    Dykema J, Stevenson J, Day B, Sellers SL, Bonham VL. Effects of incentives and pre notification on response rates and costs in a national web survey of physicians. Eval Health Prof. 2011;34(4):434–47.CrossRefPubMedPubMedCentralGoogle Scholar
  33. 33.
    Klabunde CN, Willis GB, McLeod CC, Dillman DA, Johnson TP, Greene SM, et al. Improving the quality of surveys of physicians and medical groups: a research agenda. Eval Health Prof. 2012;35(4):477–506.CrossRefPubMedGoogle Scholar
  34. 34.
    Krakower DS, Oldenburg CE, Mitty JA, Wilson IB, Kurth AE, Maloney KM, et al. Knowledge, beliefs and practices regarding antiretroviral medications for HIV prevention: results from a survey of healthcare providers in New England. PLoS ONE. 2015;10(7):e0132398.CrossRefPubMedPubMedCentralGoogle Scholar
  35. 35.
    Mera RM, Palmer S, Mayer B, Magnuson G, RawlingsD, Truvada K (TVD) for HIV pre-exposure prophylaxis (PrEP) utilization in the United States (2013–2015). International AIDS Conference:Durban 2016.Google Scholar
  36. 36.
    Edelman EJ, Dinh AT, Moore BA, Schottenfeld RS, Fiellin DA, Sullivan LE. Human immunodeficiency virus testing practices among buprenorphine-prescribing physicians. J Addict Med. 2012;6(2):159–65.CrossRefPubMedPubMedCentralGoogle Scholar
  37. 37.
    Underhill K, Morrow KM, Colleran CM, Holcomb R, Operario D, Calabrese SK, et al. Access to healthcare, HIV/STI testing, and preferred pre-exposure prophylaxis providers among men who have sex with men and men who engage in street-based sex work in the US. PLoS ONE. 2014;9(11):e112425.CrossRefPubMedPubMedCentralGoogle Scholar

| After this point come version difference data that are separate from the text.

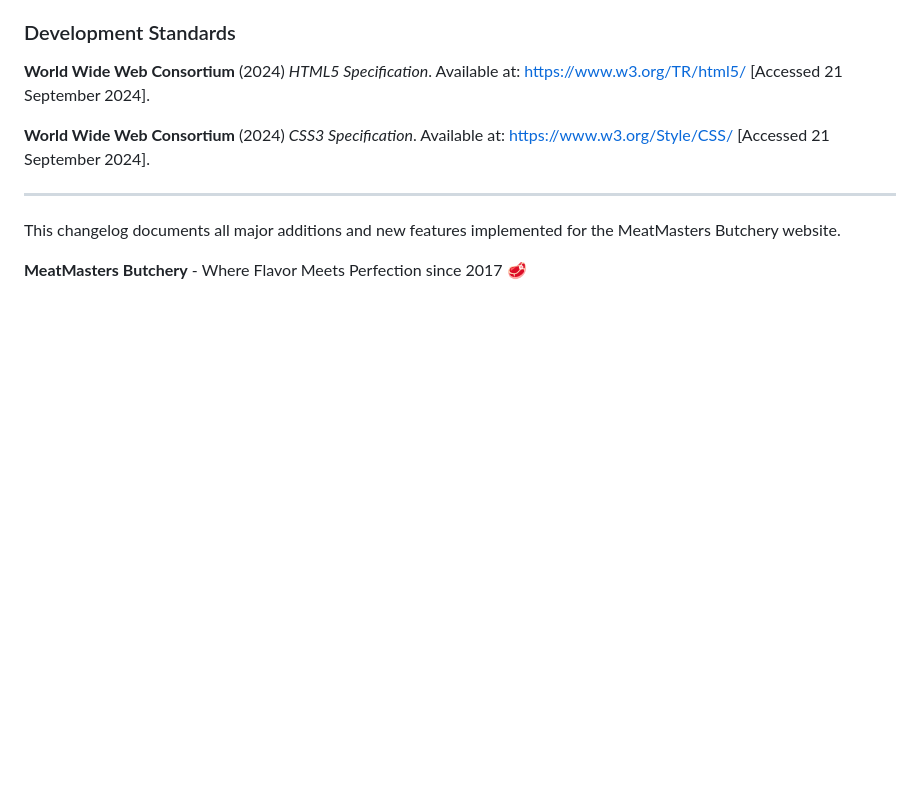
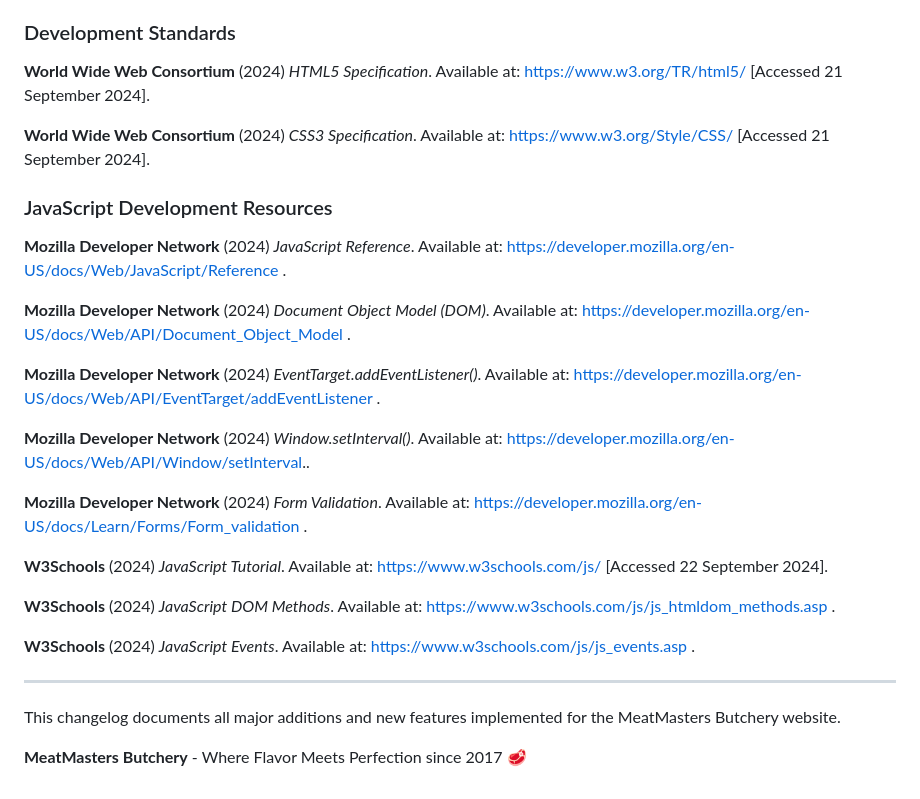
Before and after one commit to bono-dev-code/WEBSITE-DEV-PART-3, a Markdown page: miscellaneous/Changelog.md, the part around the change. Drawn GitHub-style; blank space fills up the shorter version.

Commit message:
references and sources

```diff
--- a/miscellaneous/Changelog.md
+++ b/miscellaneous/Changelog.md
@@ -107,6 +107,25 @@ No recommendations!!!
 
 **World Wide Web Consortium** (2024) *CSS3 Specification*. Available at: https://www.w3.org/Style/CSS/ [Accessed 21 September 2024].
 
+### JavaScript Development Resources
+
+**Mozilla Developer Network** (2024) *JavaScript Reference*. Available at: https://developer.mozilla.org/en-US/docs/Web/JavaScript/Reference .
+
+**Mozilla Developer Network** (2024) *Document Object Model (DOM)*. Available at: https://developer.mozilla.org/en-US/docs/Web/API/Document_Object_Model .
+
+**Mozilla Developer Network** (2024) *EventTarget.addEventListener()*. Available at: https://developer.mozilla.org/en-US/docs/Web/API/EventTarget/addEventListener .
+
+**Mozilla Developer Network** (2024) *Window.setInterval()*. Available at: https://developer.mozilla.org/en-US/docs/Web/API/Window/setInterval..
+
+**Mozilla Developer Network** (2024) *Form Validation*. Available at: https://developer.mozilla.org/en-US/docs/Learn/Forms/Form_validation .
+
+**W3Schools** (2024) *JavaScript Tutorial*. Available at: https://www.w3schools.com/js/ [Accessed 22 September 2024].
+
+**W3Schools** (2024) *JavaScript DOM Methods*. Available at: https://www.w3schools.com/js/js_htmldom_methods.asp .
+
+**W3Schools** (2024) *JavaScript Events*. Available at: https://www.w3schools.com/js/js_events.asp .
+
+
 ---
 
 This changelog documents all major additions and new features implemented for the MeatMasters Butchery website.
```
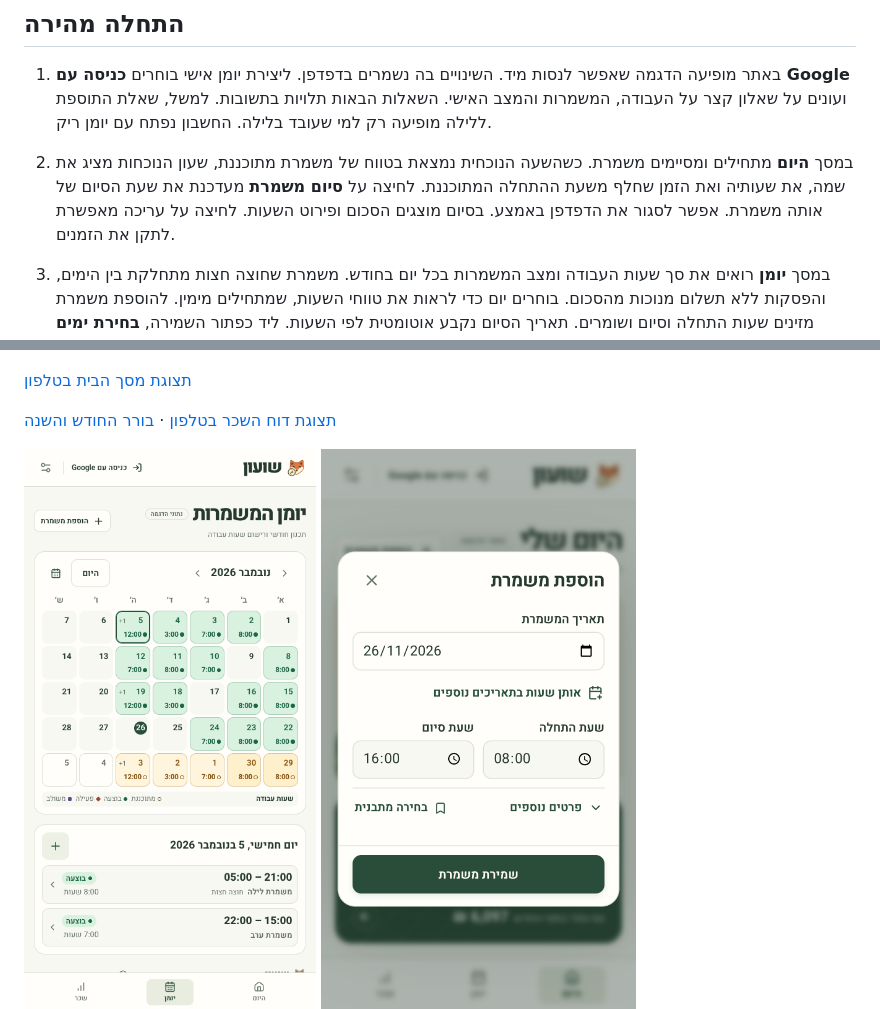
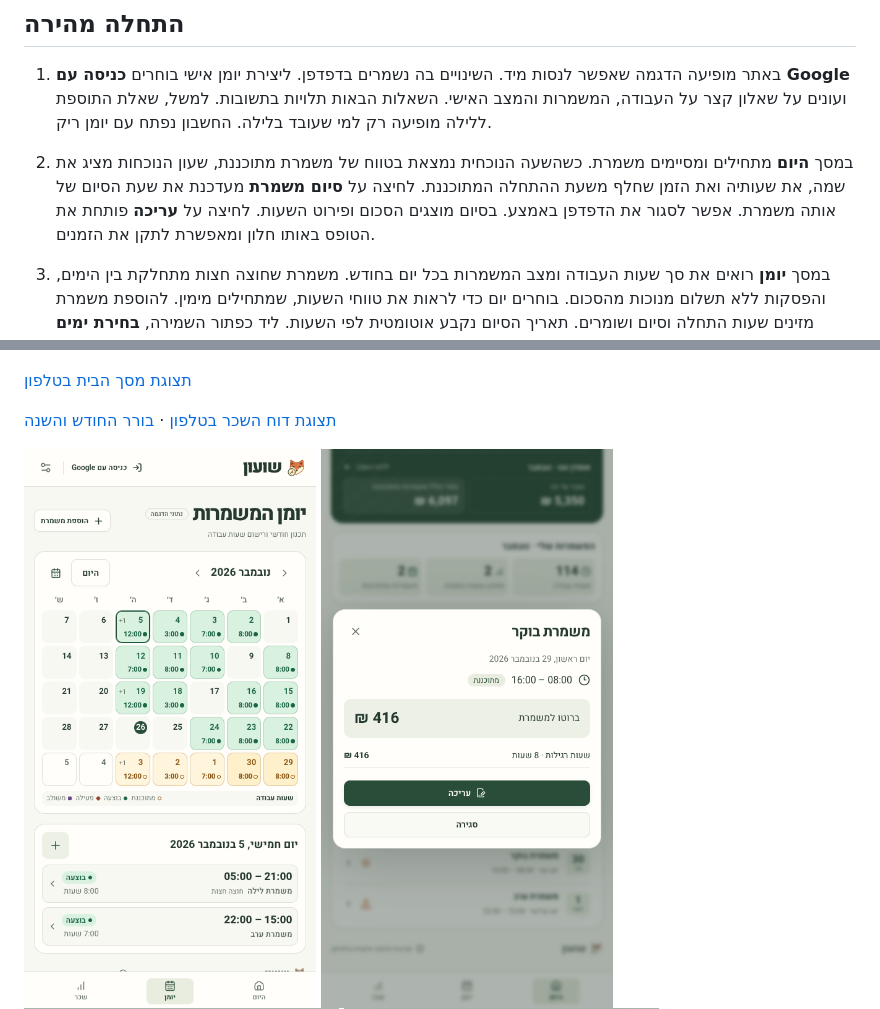
Before and after one commit to razmazlih/shuon, a Markdown page: README.md, 2 parts joined by grey strips. Drawn GitHub-style; pictures changed too: docs/screenshots/shift-detail-mobile.png (added).

Commit message:
Animate shift details into the editor in one dialog

```diff
--- a/README.md
+++ b/README.md
@@ -9,7 +9,7 @@
 ## התחלה מהירה
 
 1. באתר מופיעה הדגמה שאפשר לנסות מיד. השינויים בה נשמרים בדפדפן. ליצירת יומן אישי בוחרים **כניסה עם Google** ועונים על שאלון קצר על העבודה, המשמרות והמצב האישי. השאלות הבאות תלויות בתשובות. למשל, שאלת התוספת ללילה מופיעה רק למי שעובד בלילה. החשבון נפתח עם יומן ריק.
-2. במסך **היום** מתחילים ומסיימים משמרת. כשהשעה הנוכחית נמצאת בטווח של משמרת מתוכננת, שעון הנוכחות מציג את שמה, את שעותיה ואת הזמן שחלף משעת ההתחלה המתוכננת. לחיצה על **סיום משמרת** מעדכנת את שעת הסיום של אותה משמרת. אפשר לסגור את הדפדפן באמצע. בסיום מוצגים הסכום ופירוט השעות. לחיצה על עריכה מאפשרת לתקן את הזמנים.
+2. במסך **היום** מתחילים ומסיימים משמרת. כשהשעה הנוכחית נמצאת בטווח של משמרת מתוכננת, שעון הנוכחות מציג את שמה, את שעותיה ואת הזמן שחלף משעת ההתחלה המתוכננת. לחיצה על **סיום משמרת** מעדכנת את שעת הסיום של אותה משמרת. אפשר לסגור את הדפדפן באמצע. בסיום מוצגים הסכום ופירוט השעות. לחיצה על **עריכה** פותחת את הטופס באותו חלון ומאפשרת לתקן את הזמנים.
 3. במסך **יומן** רואים את סך שעות העבודה ומצב המשמרות בכל יום בחודש. משמרת שחוצה חצות מתחלקת בין הימים, והפסקות ללא תשלום מנוכות מהסכום. בוחרים יום כדי לראות את טווחי השעות, שמתחילים מימין. להוספת משמרת מזינים שעות התחלה וסיום ושומרים. תאריך הסיום נקבע אוטומטית לפי השעות. ליד כפתור השמירה, **בחירת ימים נוספים** מאפשרת להחיל את אותן שעות על כמה ימים, להחליף משמרות או לסמן אותן להסרה. כל הפעולות נכנסות לתוקף יחד בשמירה. אפשר גם ליצור תבניות שעות בהגדרות. משמרת מתוכננת נכנסת לחישוב השכר בפועל אוטומטית בשעת הסיום שלה. אם בוטלה, אפשר למחוק אותה מהיומן.
 4. במסך **שכר** לוחצים על שם החודש כדי לבחור חודש ושנה במגע, או משתמשים בחיצים למעבר מהיר בין חודשים. הדוח מציג זה לצד זה את אומדן הנטו, הברוטו, הניכויים והשעות שנצברו בפועל ואת התחזית הכוללת גם משמרות מתוכננות. השאלון משמש לאומדן נקודות הזיכוי והפנסיה במקרים הנתמכים. אפשר לדייק את הסכומים לפי התלוש במסך השכר. בהגדרות אפשר להזין העלאת שכר עם תאריך תחולה ולבחור מראה בהיר, לילה, מרווה או התאמה למכשיר.
 
@@ -26,6 +26,8 @@
 [תצוגת דוח השכר בטלפון](docs/screenshots/salary-mobile.png) · [בורר החודש והשנה](docs/screenshots/salary-month-picker.png)
 
 <img src="docs/screenshots/calendar-mobile.png" width="320" alt="היומן החודשי בטלפון, עם סך שעות העבודה ופירוט ליום שנבחר">
+
+<img src="docs/screenshots/shift-detail-mobile.png" width="320" alt="חלון פרטי משמרת בנייד עם כפתורי עריכה וסגירה">
 
 <img src="docs/screenshots/shift-editor-mobile.png" width="320" alt="טופס הוספת משמרת בטלפון עם תאריך, שעות וכפתור שמירה במסך אחד">
 
```
Also changed, not shown: 4 other files.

Copyright information

© Springer Science+Business Media New York 2017

Authors and Affiliations

  • E. Jennifer Edelman
    • 1
    • 2
    • 3
    Email author
  • Brent A. Moore
    • 1
    • 2
  • Sarah K. Calabrese
    • 2
    • 3
    • 4
  • Gail Berkenblit
    • 5
  • Chinazo Cunningham
    • 6
  • Viraj Patel
    • 6
  • Karran Phillips
    • 7
  • Jeanette M. Tetrault
    • 1
  • Minesh Shah
    • 8
  • David A. Fiellin
    • 1
    • 2
    • 3
  • Oni Blackstock
    • 6
  1. 1.Yale University School of MedicineNew HavenUSA
  2. 2.Center for Interdisciplinary Research on AIDSYale University School of Public HealthNew HavenUSA
  3. 3.Yale University School of Public HealthNew HavenUSA
  4. 4.George Washington UniversityWashingtonUSA
  5. 5.Johns Hopkins UniversityBaltimoreUSA
  6. 6.Montefiore and Albert Einstein College of MedicineBronxUSA
  7. 7.NIDA-IRP, NIHBaltimoreUSA
  8. 8.University of Illinois – ChicagoChicagoUSA

Personalised recommendations